------ INPUT FOR THIS TASK
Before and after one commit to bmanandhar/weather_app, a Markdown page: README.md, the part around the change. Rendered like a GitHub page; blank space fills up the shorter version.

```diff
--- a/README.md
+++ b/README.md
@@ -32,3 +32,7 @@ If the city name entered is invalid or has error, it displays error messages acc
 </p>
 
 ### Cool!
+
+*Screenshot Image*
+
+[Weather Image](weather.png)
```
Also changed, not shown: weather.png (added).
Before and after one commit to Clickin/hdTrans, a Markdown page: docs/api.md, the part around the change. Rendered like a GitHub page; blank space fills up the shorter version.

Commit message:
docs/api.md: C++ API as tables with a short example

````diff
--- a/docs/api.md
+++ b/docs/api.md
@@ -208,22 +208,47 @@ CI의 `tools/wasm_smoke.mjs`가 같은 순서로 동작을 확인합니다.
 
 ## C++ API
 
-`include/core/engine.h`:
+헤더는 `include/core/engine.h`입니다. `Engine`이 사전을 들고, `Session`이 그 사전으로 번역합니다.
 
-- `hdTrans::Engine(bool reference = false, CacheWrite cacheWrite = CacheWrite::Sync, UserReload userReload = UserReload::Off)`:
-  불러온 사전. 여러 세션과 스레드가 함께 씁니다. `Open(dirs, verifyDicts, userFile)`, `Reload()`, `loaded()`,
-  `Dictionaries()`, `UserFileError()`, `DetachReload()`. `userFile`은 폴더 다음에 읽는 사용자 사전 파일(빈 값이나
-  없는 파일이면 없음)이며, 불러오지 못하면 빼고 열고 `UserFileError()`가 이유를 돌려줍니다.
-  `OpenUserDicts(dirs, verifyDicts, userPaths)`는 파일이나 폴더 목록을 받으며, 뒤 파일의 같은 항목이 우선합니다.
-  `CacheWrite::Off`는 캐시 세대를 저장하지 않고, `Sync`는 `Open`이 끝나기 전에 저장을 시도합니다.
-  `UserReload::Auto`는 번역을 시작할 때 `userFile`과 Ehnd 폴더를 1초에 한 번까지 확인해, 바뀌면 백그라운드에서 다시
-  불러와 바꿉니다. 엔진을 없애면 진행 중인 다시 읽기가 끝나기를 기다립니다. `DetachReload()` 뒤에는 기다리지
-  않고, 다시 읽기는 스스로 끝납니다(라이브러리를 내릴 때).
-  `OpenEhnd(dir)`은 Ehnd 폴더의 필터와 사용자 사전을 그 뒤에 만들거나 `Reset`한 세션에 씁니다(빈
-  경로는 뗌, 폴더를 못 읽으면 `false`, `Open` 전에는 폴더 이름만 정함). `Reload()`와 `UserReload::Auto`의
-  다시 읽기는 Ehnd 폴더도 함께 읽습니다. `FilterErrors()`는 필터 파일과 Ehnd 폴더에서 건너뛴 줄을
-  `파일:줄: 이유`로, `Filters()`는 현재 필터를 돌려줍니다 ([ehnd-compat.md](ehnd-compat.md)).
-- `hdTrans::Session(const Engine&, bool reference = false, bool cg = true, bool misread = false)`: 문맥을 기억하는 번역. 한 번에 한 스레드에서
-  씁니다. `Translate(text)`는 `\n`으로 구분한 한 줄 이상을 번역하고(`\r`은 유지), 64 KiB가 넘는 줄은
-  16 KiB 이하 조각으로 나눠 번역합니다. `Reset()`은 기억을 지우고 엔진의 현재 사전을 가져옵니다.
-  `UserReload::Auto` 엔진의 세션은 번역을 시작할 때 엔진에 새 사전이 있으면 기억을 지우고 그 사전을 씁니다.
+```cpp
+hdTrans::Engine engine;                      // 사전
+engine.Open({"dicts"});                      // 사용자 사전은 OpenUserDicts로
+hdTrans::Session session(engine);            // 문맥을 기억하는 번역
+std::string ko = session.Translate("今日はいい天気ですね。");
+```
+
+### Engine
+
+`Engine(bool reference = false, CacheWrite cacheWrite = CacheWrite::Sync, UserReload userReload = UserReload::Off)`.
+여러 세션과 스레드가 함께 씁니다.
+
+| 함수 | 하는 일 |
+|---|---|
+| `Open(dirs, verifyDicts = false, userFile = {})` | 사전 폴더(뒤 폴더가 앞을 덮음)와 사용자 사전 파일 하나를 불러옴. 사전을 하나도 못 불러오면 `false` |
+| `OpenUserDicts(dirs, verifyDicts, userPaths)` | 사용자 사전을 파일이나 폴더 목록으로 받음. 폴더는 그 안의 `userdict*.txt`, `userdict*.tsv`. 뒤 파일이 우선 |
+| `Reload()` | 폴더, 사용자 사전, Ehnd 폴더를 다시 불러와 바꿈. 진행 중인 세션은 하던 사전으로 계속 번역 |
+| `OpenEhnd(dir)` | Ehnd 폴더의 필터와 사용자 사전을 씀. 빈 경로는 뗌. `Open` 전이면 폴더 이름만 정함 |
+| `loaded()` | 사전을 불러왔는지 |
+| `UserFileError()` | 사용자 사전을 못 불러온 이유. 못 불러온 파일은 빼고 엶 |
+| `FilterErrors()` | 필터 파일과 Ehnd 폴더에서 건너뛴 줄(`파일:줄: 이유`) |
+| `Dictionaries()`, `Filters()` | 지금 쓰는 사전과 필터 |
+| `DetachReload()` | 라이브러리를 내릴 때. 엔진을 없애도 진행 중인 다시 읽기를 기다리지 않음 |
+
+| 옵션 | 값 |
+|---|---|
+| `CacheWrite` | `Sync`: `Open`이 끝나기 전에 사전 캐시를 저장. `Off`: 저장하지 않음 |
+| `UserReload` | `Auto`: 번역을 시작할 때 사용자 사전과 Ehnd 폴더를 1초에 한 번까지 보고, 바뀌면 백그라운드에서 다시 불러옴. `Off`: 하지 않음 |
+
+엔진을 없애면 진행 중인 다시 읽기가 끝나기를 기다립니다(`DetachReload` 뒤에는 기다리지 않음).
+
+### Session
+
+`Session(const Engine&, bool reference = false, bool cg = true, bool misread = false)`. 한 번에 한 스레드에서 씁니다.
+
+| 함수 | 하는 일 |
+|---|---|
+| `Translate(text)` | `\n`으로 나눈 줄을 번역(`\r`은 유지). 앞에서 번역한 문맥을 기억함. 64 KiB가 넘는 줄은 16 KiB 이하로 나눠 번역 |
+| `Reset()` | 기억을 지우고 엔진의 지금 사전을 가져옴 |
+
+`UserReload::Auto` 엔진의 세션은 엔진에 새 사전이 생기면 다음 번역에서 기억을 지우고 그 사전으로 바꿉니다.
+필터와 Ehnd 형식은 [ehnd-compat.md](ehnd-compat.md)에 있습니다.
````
------------
▶ ABOUT THIS TASK
Set down every line of the listing above again, exactly as given.

▶ RESPONSE TO THE EXERCISE
Before and after one commit to bmanandhar/weather_app, a Markdown page: README.md, the part around the change. Rendered like a GitHub page; blank space fills up the shorter version.

```diff
--- a/README.md
+++ b/README.md
@@ -32,3 +32,7 @@ If the city name entered is invalid or has error, it displays error messages acc
 </p>
 
 ### Cool!
+
+*Screenshot Image*
+
+[Weather Image](weather.png)
```
Also changed, not shown: weather.png (added).
Before and after one commit to Clickin/hdTrans, a Markdown page: docs/api.md, the part around the change. Rendered like a GitHub page; blank space fills up the shorter version.

Commit message:
docs/api.md: C++ API as tables with a short example

````diff
--- a/docs/api.md
+++ b/docs/api.md
@@ -208,22 +208,47 @@ CI의 `tools/wasm_smoke.mjs`가 같은 순서로 동작을 확인합니다.
 
 ## C++ API
 
-`include/core/engine.h`:
+헤더는 `include/core/engine.h`입니다. `Engine`이 사전을 들고, `Session`이 그 사전으로 번역합니다.
 
-- `hdTrans::Engine(bool reference = false, CacheWrite cacheWrite = CacheWrite::Sync, UserReload userReload = UserReload::Off)`:
-  불러온 사전. 여러 세션과 스레드가 함께 씁니다. `Open(dirs, verifyDicts, userFile)`, `Reload()`, `loaded()`,
-  `Dictionaries()`, `UserFileError()`, `DetachReload()`. `userFile`은 폴더 다음에 읽는 사용자 사전 파일(빈 값이나
-  없는 파일이면 없음)이며, 불러오지 못하면 빼고 열고 `UserFileError()`가 이유를 돌려줍니다.
-  `OpenUserDicts(dirs, verifyDicts, userPaths)`는 파일이나 폴더 목록을 받으며, 뒤 파일의 같은 항목이 우선합니다.
-  `CacheWrite::Off`는 캐시 세대를 저장하지 않고, `Sync`는 `Open`이 끝나기 전에 저장을 시도합니다.
-  `UserReload::Auto`는 번역을 시작할 때 `userFile`과 Ehnd 폴더를 1초에 한 번까지 확인해, 바뀌면 백그라운드에서 다시
-  불러와 바꿉니다. 엔진을 없애면 진행 중인 다시 읽기가 끝나기를 기다립니다. `DetachReload()` 뒤에는 기다리지
-  않고, 다시 읽기는 스스로 끝납니다(라이브러리를 내릴 때).
-  `OpenEhnd(dir)`은 Ehnd 폴더의 필터와 사용자 사전을 그 뒤에 만들거나 `Reset`한 세션에 씁니다(빈
-  경로는 뗌, 폴더를 못 읽으면 `false`, `Open` 전에는 폴더 이름만 정함). `Reload()`와 `UserReload::Auto`의
-  다시 읽기는 Ehnd 폴더도 함께 읽습니다. `FilterErrors()`는 필터 파일과 Ehnd 폴더에서 건너뛴 줄을
-  `파일:줄: 이유`로, `Filters()`는 현재 필터를 돌려줍니다 ([ehnd-compat.md](ehnd-compat.md)).
-- `hdTrans::Session(const Engine&, bool reference = false, bool cg = true, bool misread = false)`: 문맥을 기억하는 번역. 한 번에 한 스레드에서
-  씁니다. `Translate(text)`는 `\n`으로 구분한 한 줄 이상을 번역하고(`\r`은 유지), 64 KiB가 넘는 줄은
-  16 KiB 이하 조각으로 나눠 번역합니다. `Reset()`은 기억을 지우고 엔진의 현재 사전을 가져옵니다.
-  `UserReload::Auto` 엔진의 세션은 번역을 시작할 때 엔진에 새 사전이 있으면 기억을 지우고 그 사전을 씁니다.
+```cpp
+hdTrans::Engine engine;                      // 사전
+engine.Open({"dicts"});                      // 사용자 사전은 OpenUserDicts로
+hdTrans::Session session(engine);            // 문맥을 기억하는 번역
+std::string ko = session.Translate("今日はいい天気ですね。");
+```
+
+### Engine
+
+`Engine(bool reference = false, CacheWrite cacheWrite = CacheWrite::Sync, UserReload userReload = UserReload::Off)`.
+여러 세션과 스레드가 함께 씁니다.
+
+| 함수 | 하는 일 |
+|---|---|
+| `Open(dirs, verifyDicts = false, userFile = {})` | 사전 폴더(뒤 폴더가 앞을 덮음)와 사용자 사전 파일 하나를 불러옴. 사전을 하나도 못 불러오면 `false` |
+| `OpenUserDicts(dirs, verifyDicts, userPaths)` | 사용자 사전을 파일이나 폴더 목록으로 받음. 폴더는 그 안의 `userdict*.txt`, `userdict*.tsv`. 뒤 파일이 우선 |
+| `Reload()` | 폴더, 사용자 사전, Ehnd 폴더를 다시 불러와 바꿈. 진행 중인 세션은 하던 사전으로 계속 번역 |
+| `OpenEhnd(dir)` | Ehnd 폴더의 필터와 사용자 사전을 씀. 빈 경로는 뗌. `Open` 전이면 폴더 이름만 정함 |
+| `loaded()` | 사전을 불러왔는지 |
+| `UserFileError()` | 사용자 사전을 못 불러온 이유. 못 불러온 파일은 빼고 엶 |
+| `FilterErrors()` | 필터 파일과 Ehnd 폴더에서 건너뛴 줄(`파일:줄: 이유`) |
+| `Dictionaries()`, `Filters()` | 지금 쓰는 사전과 필터 |
+| `DetachReload()` | 라이브러리를 내릴 때. 엔진을 없애도 진행 중인 다시 읽기를 기다리지 않음 |
+
+| 옵션 | 값 |
+|---|---|
+| `CacheWrite` | `Sync`: `Open`이 끝나기 전에 사전 캐시를 저장. `Off`: 저장하지 않음 |
+| `UserReload` | `Auto`: 번역을 시작할 때 사용자 사전과 Ehnd 폴더를 1초에 한 번까지 보고, 바뀌면 백그라운드에서 다시 불러옴. `Off`: 하지 않음 |
+
+엔진을 없애면 진행 중인 다시 읽기가 끝나기를 기다립니다(`DetachReload` 뒤에는 기다리지 않음).
+
+### Session
+
+`Session(const Engine&, bool reference = false, bool cg = true, bool misread = false)`. 한 번에 한 스레드에서 씁니다.
+
+| 함수 | 하는 일 |
+|---|---|
+| `Translate(text)` | `\n`으로 나눈 줄을 번역(`\r`은 유지). 앞에서 번역한 문맥을 기억함. 64 KiB가 넘는 줄은 16 KiB 이하로 나눠 번역 |
+| `Reset()` | 기억을 지우고 엔진의 지금 사전을 가져옴 |
+
+`UserReload::Auto` 엔진의 세션은 엔진에 새 사전이 생기면 다음 번역에서 기억을 지우고 그 사전으로 바꿉니다.
+필터와 Ehnd 형식은 [ehnd-compat.md](ehnd-compat.md)에 있습니다.
````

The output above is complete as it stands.